Draymond Green adds another reason why Celtics need Robert Williams back


There’s no question Robert Williams’ absence impacts the Celtics most on the defensive end. He’s the rim protector Boston has needed for a long time, inserting himself in the NBA All-Defensive conversation.

In fact, some around the league think Robert Williams belongs in the Defensive Player of the Year conversation — one being 2016-17 DPOY and six-time NBA All-Defensive selection Draymond Green.

​​“Having an incredible year,” the Golden State forward said on his podcast about Williams during a recent episode featuring Jayson Tatum. “Having a Defensive Player of the Year-caliber type of season.”

But that’s not all Green has noticed from Time Lord. He also touched on Williams’ impact on the offensive end. Although, not in the way most might expect, given the center’s high-flying nature.

“No one talks about his offense,” Green said. “He is one of the best passing big men in the league right now. Now, take that with a grain of salt because (Nikola) Jokic passes better than all the point guards. We’re not putting nobody in Joker category. He’s a little different than everybody. … Legit big men don’t have the ball all the time. Robert Williams is one of the best passing big men that I have seen, and no one talks about it.

“I think that’s a huge loss for y’all.”

Then Green got into Williams' impact on the rim at the offensive end. He first realized how tough Boston’s big man can be on offense when studying film ahead of the Warriors’ visit to TD Garden in December.

“So we’re in shootaround before the game (in Boston), and I stop the walk through, and I’m like, ‘Fellas, listen, y’all have to understand: If you are even with Robert Williams, he is going to dunk on you. He will catch the lob on your head. I just watched him catch three of them on AD (Anthony Davis) in one game.
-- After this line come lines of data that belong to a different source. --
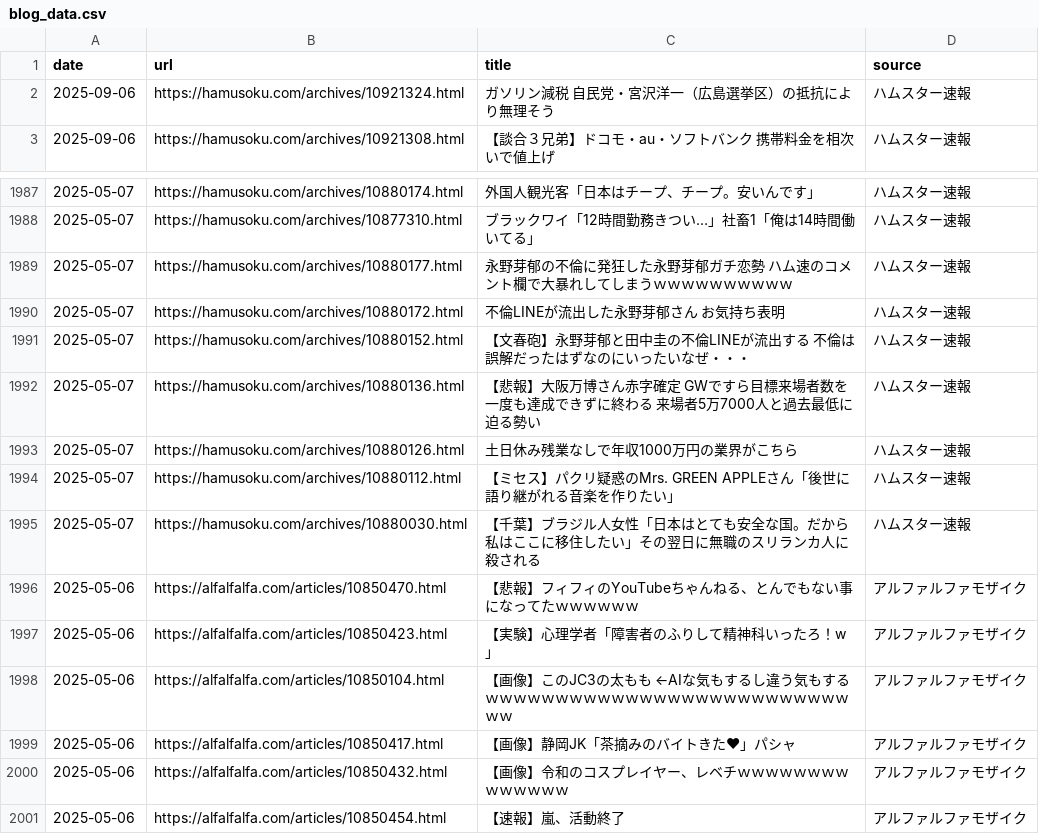
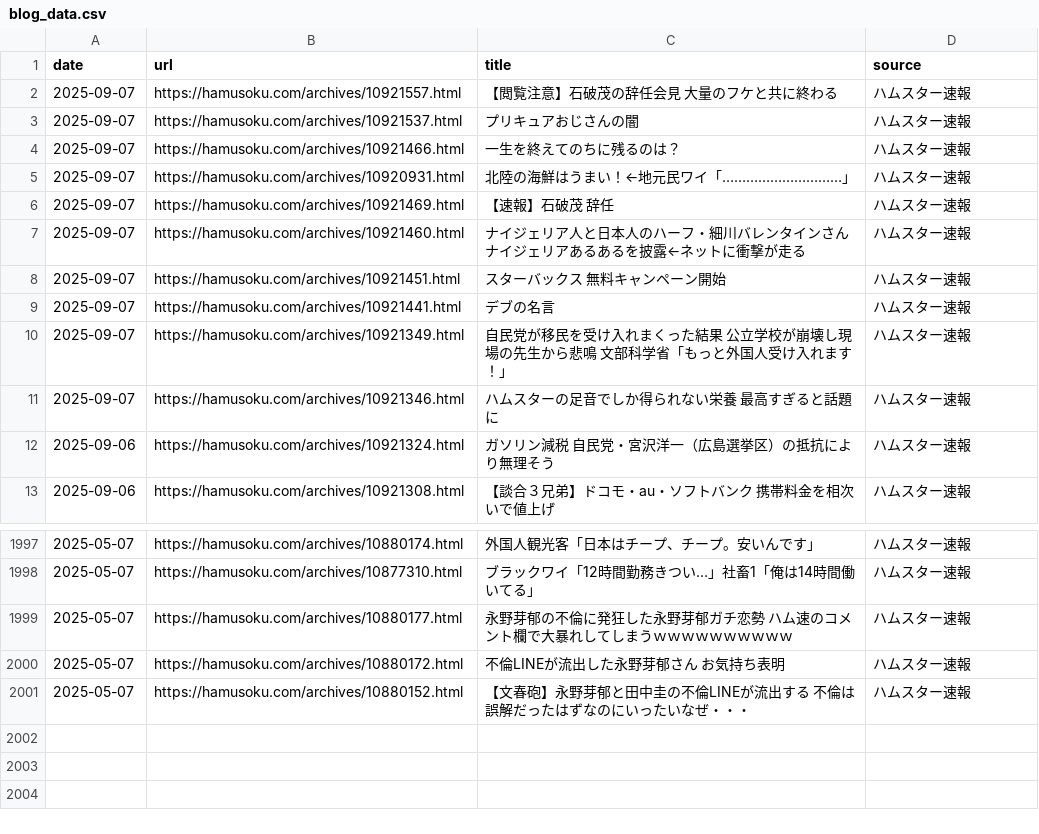
Before and after one commit to frameghostman/githubactionstest, a CSV file: blog_data.csv, drawn as a sheet; only a part is shown, gaps mark what is left out; removed rows and columns are numbered as before the commit, all else as after; the diff names each change by its address in the sheet, - before the commit and + after, or states it on an @@ line.

```diff
--- a/blog_data.csv
+++ b/blog_data.csv
+row 2: 2025-09-07 | https://hamusoku.com/archives/10921557.html | 【閲覧注意】石破茂の辞任会見 大量のフケと共に終わる | ハムスター速報
+row 3: 2025-09-07 | https://hamusoku.com/archives/10921537.html | プリキュアおじさんの闇 | ハムスター速報
+row 4: 2025-09-07 | https://hamusoku.com/archives/10921466.html | 一生を終えてのちに残るのは？ | ハムスター速報
+row 5: 2025-09-07 | https://hamusoku.com/archives/10920931.html | 北陸の海鮮はうまい！←地元民ワイ「…………………………」 | ハムスター速報
+row 6: 2025-09-07 | https://hamusoku.com/archives/10921469.html | 【速報】石破茂 辞任 | ハムスター速報
+row 7: 2025-09-07 | https://hamusoku.com/archives/10921460.html | ナイジェリア人と日本人のハーフ・細川バレンタインさん ナイジェリアあるあるを披露←ネットに衝撃が走る | ハムスター速報
+row 8: 2025-09-07 | https://hamusoku.com/archives/10921451.html | スターバックス 無料キャンペーン開始 | ハムスター速報
+row 9: 2025-09-07 | https://hamusoku.com/archives/10921441.html | デブの名言 | ハムスター速報
+row 10: 2025-09-07 | https://hamusoku.com/archives/10921349.html | 自民党が移民を受け入れまくった結果 公立学校が崩壊し現場の先生から悲鳴 文部科学省「もっと外国人受け入れます！」 | ハムスター速報
+row 11: 2025-09-07 | https://hamusoku.com/archives/10921346.html | ハムスターの足音でしか得られない栄養 最高すぎると話題に | ハムスター速報
-row 1992: 2025-05-07 | https://hamusoku.com/archives/10880136.html | 【悲報】大阪万博さん赤字確定 GWですら目標来場者数を一度も達成できずに終わる 来場者5万7000人と過去最低に迫る勢い | ハムスター速報
-row 1993: 2025-05-07 | https://hamusoku.com/archives/10880126.html | 土日休み残業なしで年収1000万円の業界がこちら | ハムスター速報
-row 1994: 2025-05-07 | https://hamusoku.com/archives/10880112.html | 【ミセス】パクリ疑惑のMrs. GREEN APPLEさん「後世に語り継がれる音楽を作りたい」 | ハムスター速報
-row 1995: 2025-05-07 | https://hamusoku.com/archives/10880030.html | 【千葉】ブラジル人女性「日本はとても安全な国。だから私はここに移住したい」その翌日に無職のスリランカ人に殺される | ハムスター速報
-row 1996: 2025-05-06 | https://alfalfalfa.com/articles/10850470.html | 【悲報】フィフィのYouTubeちゃんねる、とんでもない事になってたｗｗｗｗｗｗ | アルファルファモザイク
-row 1997: 2025-05-06 | https://alfalfalfa.com/articles/10850423.html | 【実験】心理学者「障害者のふりして精神科いったろ！w」 | アルファルファモザイク
-row 1998: 2025-05-06 | https://alfalfalfa.com/articles/10850104.html | 【画像】このJC3の太もも ←AIな気もするし違う気もするｗｗｗｗｗｗｗｗｗｗｗｗｗｗｗｗｗｗｗｗｗｗｗｗｗｗｗｗ | アルファルファモザイク
-row 1999: 2025-05-06 | https://alfalfalfa.com/articles/10850417.html | 【画像】静岡JK「茶摘みのバイトきた♥」パシャ | アルファルファモザイク
-row 2000: 2025-05-06 | https://alfalfalfa.com/articles/10850432.html | 【画像】令和のコスプレイヤー、レベチｗｗｗｗｗｗｗｗｗｗｗｗｗｗ | アルファルファモザイク
-row 2001: 2025-05-06 | https://alfalfalfa.com/articles/10850454.html | 【速報】嵐、活動終了 | アルファルファモザイク
```
Also changed, not shown: 2 other files.
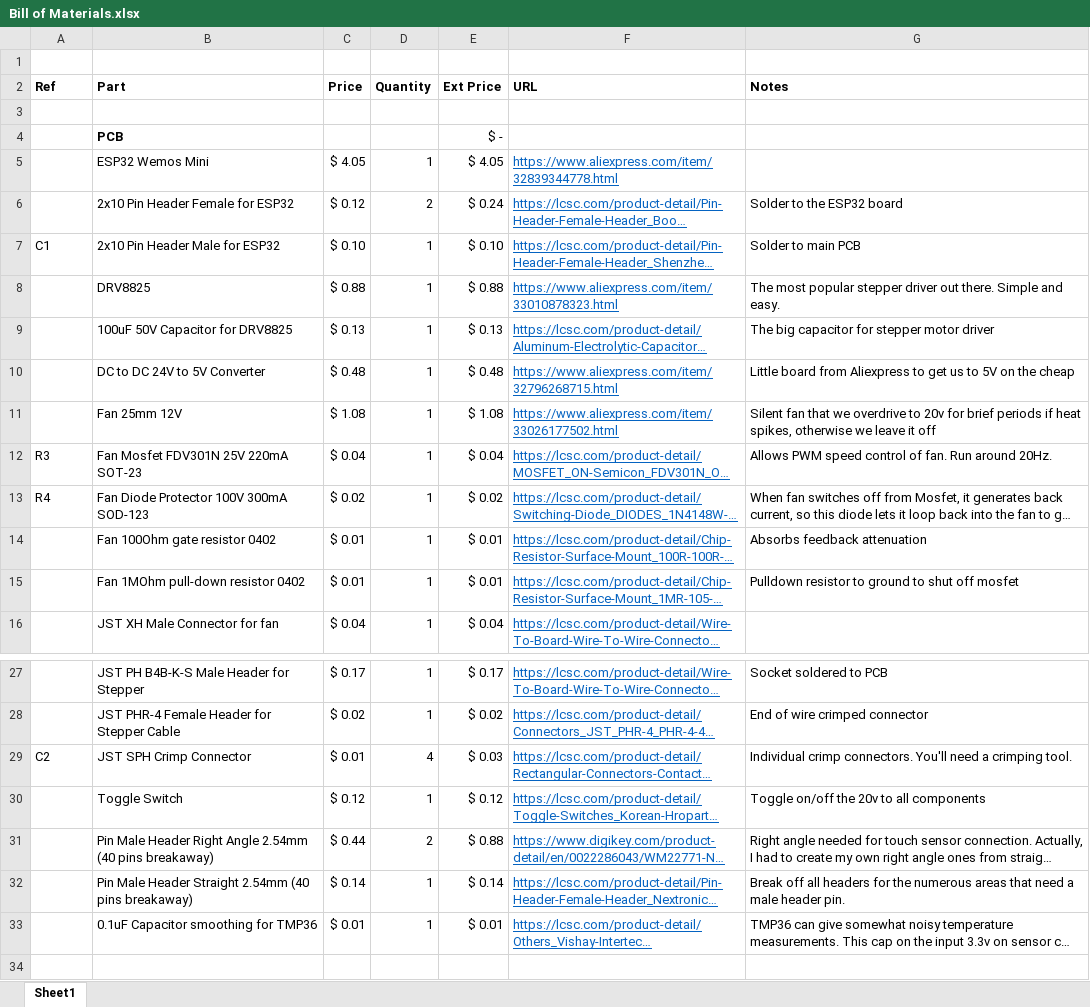
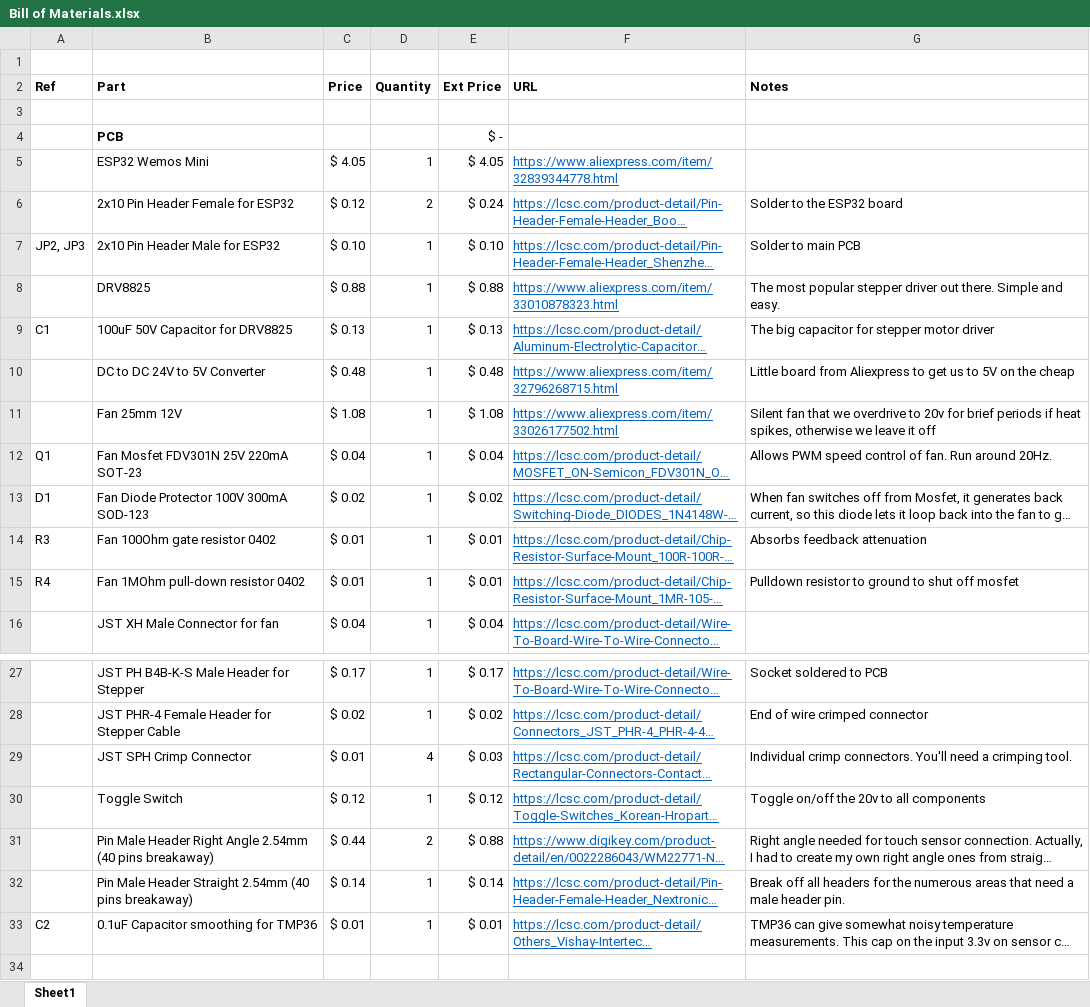
Before and after one commit to chilipeppr/robot-actuator-esp32-v8, an Excel workbook: eagle/Bill of Materials.xlsx, sheet Sheet1, drawn as a sheet; only a part is shown, gaps mark what is left out; long unchanged cells end in …; values as stored, in another font and other column widths than the file's, no borders; the diff names each change by its address in the sheet, - before the commit and + after, or states it on an @@ line.

```diff
--- a/eagle/Bill of Materials.xlsx (sheet Sheet1)
+++ b/eagle/Bill of Materials.xlsx (sheet Sheet1)
-A7 (Ref): C1
+A7 (Ref): JP2, JP3
-A9 (Ref): (empty)
+A9 (Ref): C1
-A12 (Ref): R3
+A12 (Ref): Q1
-A13 (Ref): R4
+A13 (Ref): D1
-A14 (Ref): (empty)
+A14 (Ref): R3
-A15 (Ref): (empty)
+A15 (Ref): R4
-A29 (Ref): C2
+A29 (Ref): (empty)
-A33 (Ref): (empty)
+A33 (Ref): C2
```
Also changed, not shown: 7 other files.
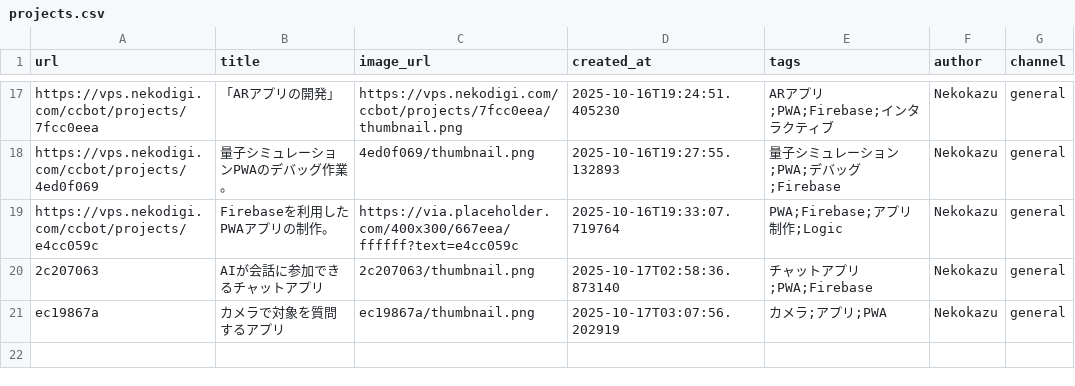
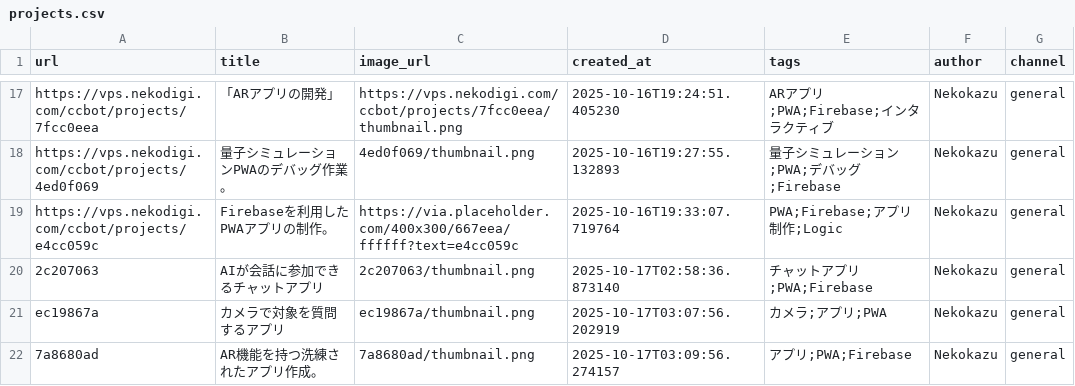
Before and after one commit to Nekodigi/ccbot-vps-deploy, a CSV file: projects/projects.csv, drawn as a sheet; only a part is shown, gaps mark what is left out; the diff names each change by its address in the sheet, - before the commit and + after, or states it on an @@ line.

Commit message:
Update: AR機能を持つ洗練されたアプリ作成。

```diff
--- a/projects/projects.csv
+++ b/projects/projects.csv
+row 22: 7a8680ad | AR機能を持つ洗練されたアプリ作成。 | 7a8680ad/thumbnail.png | 2025-10-17T03:09:56.274157 | アプリ;PWA;Firebase | Nekokazu | general
```
Also changed, not shown: 11 other files.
And that’s AD. If you’re even with him, he’s going to catch it on your head, so you got to stay below him.

“I’m like animated and telling them … and I get in the pick and roll, and I’m dropped. I thought I was beneath him, and he still caught the lob on my head. … To have that threat where you literally just put it up anywhere and he’s going to get it, people don’t understand … to me, having a lob threat … what they do for your floor spacing is equal to what a shooter does for your floor spacing because you can’t leave the body.”

If it wasn’t clear how much of a loss this was for the Celtics before, well, now you know.

Featured Image Photo Credit: USA TODAY Sports